Arriving soon? Delays in reaching Manchester airport are annoying on planes, but exasperating on trains (Simon Calder)
Arriving soon? Delays in reaching Manchester airport are annoying on planes, but exasperating on trains (Simon Calder)

Among airports, Manchester stands out for its superb rail links – in theory, at least. But why would anyone ever risk using them in practice? It’s Sunday afternoon, and I am one of many passengers caught up in the shambles that is the UK’s failing rail system. I am trying to travel home from Manchester airport to London.

There are no direct trains, and three possible connections in a row have been cancelled. I managed to get a late-running Northern train to Wilmslow in Cheshire, with the promise of being able to change for a service to Crewe. That connection is currently 40 minutes late, oh, and will be terminating one stop short of Crewe, at Sandbach. It is also in the way of the following Transport for Wales train, which shows some promise of making it all the way to Crewe and beyond. But since both delayed trains are supposed to depart from platform 4 at the same instant, I am taking nothing for granted.

For anyone unlucky enough to be trying to reach Manchester airport by rail, rather than leave, Northern is warning: “DO NOT TRAVEL – customers travelling in the northwest please be aware there is a do not travel warning in place this evening due to significant disruption and cancellation, meaning later services will not be able to run.”

The blame is attributed to “high levels of train crew sickness and non-availability”. You might wonder about that last term: many staff for Northern in northwest England do not have Sundays as part of the working week. Successive governments could have fixed this, but chose not to do so.

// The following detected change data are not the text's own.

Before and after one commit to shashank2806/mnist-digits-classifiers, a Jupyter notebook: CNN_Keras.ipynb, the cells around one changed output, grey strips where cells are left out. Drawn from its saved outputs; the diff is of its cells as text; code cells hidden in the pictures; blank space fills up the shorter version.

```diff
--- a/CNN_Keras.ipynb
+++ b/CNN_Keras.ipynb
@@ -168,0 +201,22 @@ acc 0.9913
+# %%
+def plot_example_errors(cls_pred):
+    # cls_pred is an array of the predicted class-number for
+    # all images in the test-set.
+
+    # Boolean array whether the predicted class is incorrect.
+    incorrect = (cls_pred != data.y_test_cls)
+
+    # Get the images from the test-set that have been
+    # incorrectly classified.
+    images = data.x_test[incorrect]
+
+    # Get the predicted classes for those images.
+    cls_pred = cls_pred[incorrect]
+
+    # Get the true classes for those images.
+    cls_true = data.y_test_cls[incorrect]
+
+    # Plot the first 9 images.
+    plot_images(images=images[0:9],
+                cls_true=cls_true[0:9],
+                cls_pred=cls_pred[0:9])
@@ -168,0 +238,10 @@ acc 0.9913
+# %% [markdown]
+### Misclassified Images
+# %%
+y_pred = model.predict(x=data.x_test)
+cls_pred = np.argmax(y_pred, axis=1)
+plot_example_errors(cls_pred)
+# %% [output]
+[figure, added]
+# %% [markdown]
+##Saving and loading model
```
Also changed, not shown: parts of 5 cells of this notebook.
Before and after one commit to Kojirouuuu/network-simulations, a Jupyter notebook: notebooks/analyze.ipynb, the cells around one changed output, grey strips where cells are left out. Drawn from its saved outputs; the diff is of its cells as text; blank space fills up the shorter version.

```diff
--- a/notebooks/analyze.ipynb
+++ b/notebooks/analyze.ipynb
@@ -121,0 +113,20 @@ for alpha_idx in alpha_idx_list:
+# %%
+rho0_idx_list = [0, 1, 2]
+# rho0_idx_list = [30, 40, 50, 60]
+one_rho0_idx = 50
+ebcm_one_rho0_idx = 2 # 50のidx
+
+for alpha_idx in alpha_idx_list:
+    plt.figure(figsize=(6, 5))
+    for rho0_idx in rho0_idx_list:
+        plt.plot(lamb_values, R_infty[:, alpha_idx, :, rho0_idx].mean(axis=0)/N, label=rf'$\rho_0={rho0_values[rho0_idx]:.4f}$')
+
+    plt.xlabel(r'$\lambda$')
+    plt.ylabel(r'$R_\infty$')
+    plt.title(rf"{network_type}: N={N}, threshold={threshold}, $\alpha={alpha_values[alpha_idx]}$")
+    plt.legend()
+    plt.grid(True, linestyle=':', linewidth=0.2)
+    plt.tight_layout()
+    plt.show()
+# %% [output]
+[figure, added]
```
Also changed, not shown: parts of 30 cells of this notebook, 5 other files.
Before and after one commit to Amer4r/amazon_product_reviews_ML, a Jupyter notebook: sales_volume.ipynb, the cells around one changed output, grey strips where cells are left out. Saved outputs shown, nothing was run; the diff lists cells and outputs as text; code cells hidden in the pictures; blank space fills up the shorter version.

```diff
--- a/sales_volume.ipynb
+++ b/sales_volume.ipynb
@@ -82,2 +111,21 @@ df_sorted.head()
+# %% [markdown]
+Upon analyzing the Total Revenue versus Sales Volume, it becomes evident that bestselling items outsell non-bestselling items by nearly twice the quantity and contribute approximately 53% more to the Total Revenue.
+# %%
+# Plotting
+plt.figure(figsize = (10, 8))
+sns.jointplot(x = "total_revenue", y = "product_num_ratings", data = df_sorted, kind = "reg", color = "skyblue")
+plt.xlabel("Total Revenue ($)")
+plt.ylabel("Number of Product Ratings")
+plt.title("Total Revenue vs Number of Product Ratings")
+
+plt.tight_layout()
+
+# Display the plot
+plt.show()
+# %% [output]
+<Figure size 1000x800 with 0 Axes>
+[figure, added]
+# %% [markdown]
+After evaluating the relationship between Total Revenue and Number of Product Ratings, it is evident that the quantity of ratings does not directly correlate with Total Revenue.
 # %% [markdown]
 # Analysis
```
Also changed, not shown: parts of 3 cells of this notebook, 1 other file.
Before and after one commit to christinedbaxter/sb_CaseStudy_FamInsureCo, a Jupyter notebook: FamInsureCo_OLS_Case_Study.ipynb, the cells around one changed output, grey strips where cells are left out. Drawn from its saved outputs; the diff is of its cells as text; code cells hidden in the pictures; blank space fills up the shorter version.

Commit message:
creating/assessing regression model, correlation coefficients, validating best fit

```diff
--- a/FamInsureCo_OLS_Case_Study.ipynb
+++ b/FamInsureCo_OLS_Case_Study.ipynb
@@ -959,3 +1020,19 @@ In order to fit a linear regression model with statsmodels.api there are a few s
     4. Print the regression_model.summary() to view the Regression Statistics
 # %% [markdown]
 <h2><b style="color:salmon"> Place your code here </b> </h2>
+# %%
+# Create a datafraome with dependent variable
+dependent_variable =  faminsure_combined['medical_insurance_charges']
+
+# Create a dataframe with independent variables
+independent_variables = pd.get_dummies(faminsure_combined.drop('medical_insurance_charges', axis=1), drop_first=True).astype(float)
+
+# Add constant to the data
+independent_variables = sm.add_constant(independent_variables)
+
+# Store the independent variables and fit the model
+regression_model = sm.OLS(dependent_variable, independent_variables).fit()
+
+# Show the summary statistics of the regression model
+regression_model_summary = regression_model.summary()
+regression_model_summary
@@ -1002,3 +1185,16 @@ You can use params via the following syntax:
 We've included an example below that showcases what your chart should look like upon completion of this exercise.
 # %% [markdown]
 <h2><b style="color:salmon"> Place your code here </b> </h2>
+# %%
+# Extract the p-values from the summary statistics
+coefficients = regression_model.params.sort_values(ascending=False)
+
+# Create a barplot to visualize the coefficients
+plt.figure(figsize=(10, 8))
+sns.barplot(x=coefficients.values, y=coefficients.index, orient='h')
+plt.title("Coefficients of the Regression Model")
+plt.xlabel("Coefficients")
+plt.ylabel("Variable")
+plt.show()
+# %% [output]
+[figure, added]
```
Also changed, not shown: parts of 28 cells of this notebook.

With services dependent on “rest-day working”, when staff exercise their perfectly legitimate right not to work overtime, everything grinds to a halt. Which is just one of a growing number of reasons why travelling by train to an airport looks like the most reckless of beginnings to a holiday or business trip.

Manchester airport has direct links from across northern England as well as from Scotland’s two biggest cities. But the evidence I have seen from the past few days does not augur well for journeys this summer.

Consider last Thursday afternoon – for many rail firms, a peak spell for travellers and therefore with a heightened need for punctuality. Passengers from Newcastle hoping to reach Manchester for a teatime flight on Thursday can catch an LNER train just before 1pm, with a comfortable connection of almost half an hour at York before the onward TransPennine Express link to Manchester airport.

The first left Newcastle late and limped into York 30 minutes behind schedule. I understand several records (though not limbs, fortunately) were broken in the 100 metres hurdles, with baggage, from platform 5 to platform 10, as performed by the stressed passengers for Manchester airport

Once on board, they discovered their problems were only just beginning. Having started late, the pace slowed even further. Their train eventually arrived almost half an hour late at Manchester. TransPennine Express said a broken-down freight train was responsible.

You may well think: any plan involving a flight should have a lot more than 30 minutes’ slack. But the cumulative effect of uncertainty upon uncertainty could be enough to make travellers choose another mode of transport to reach Manchester – or simply use a different airport – next time.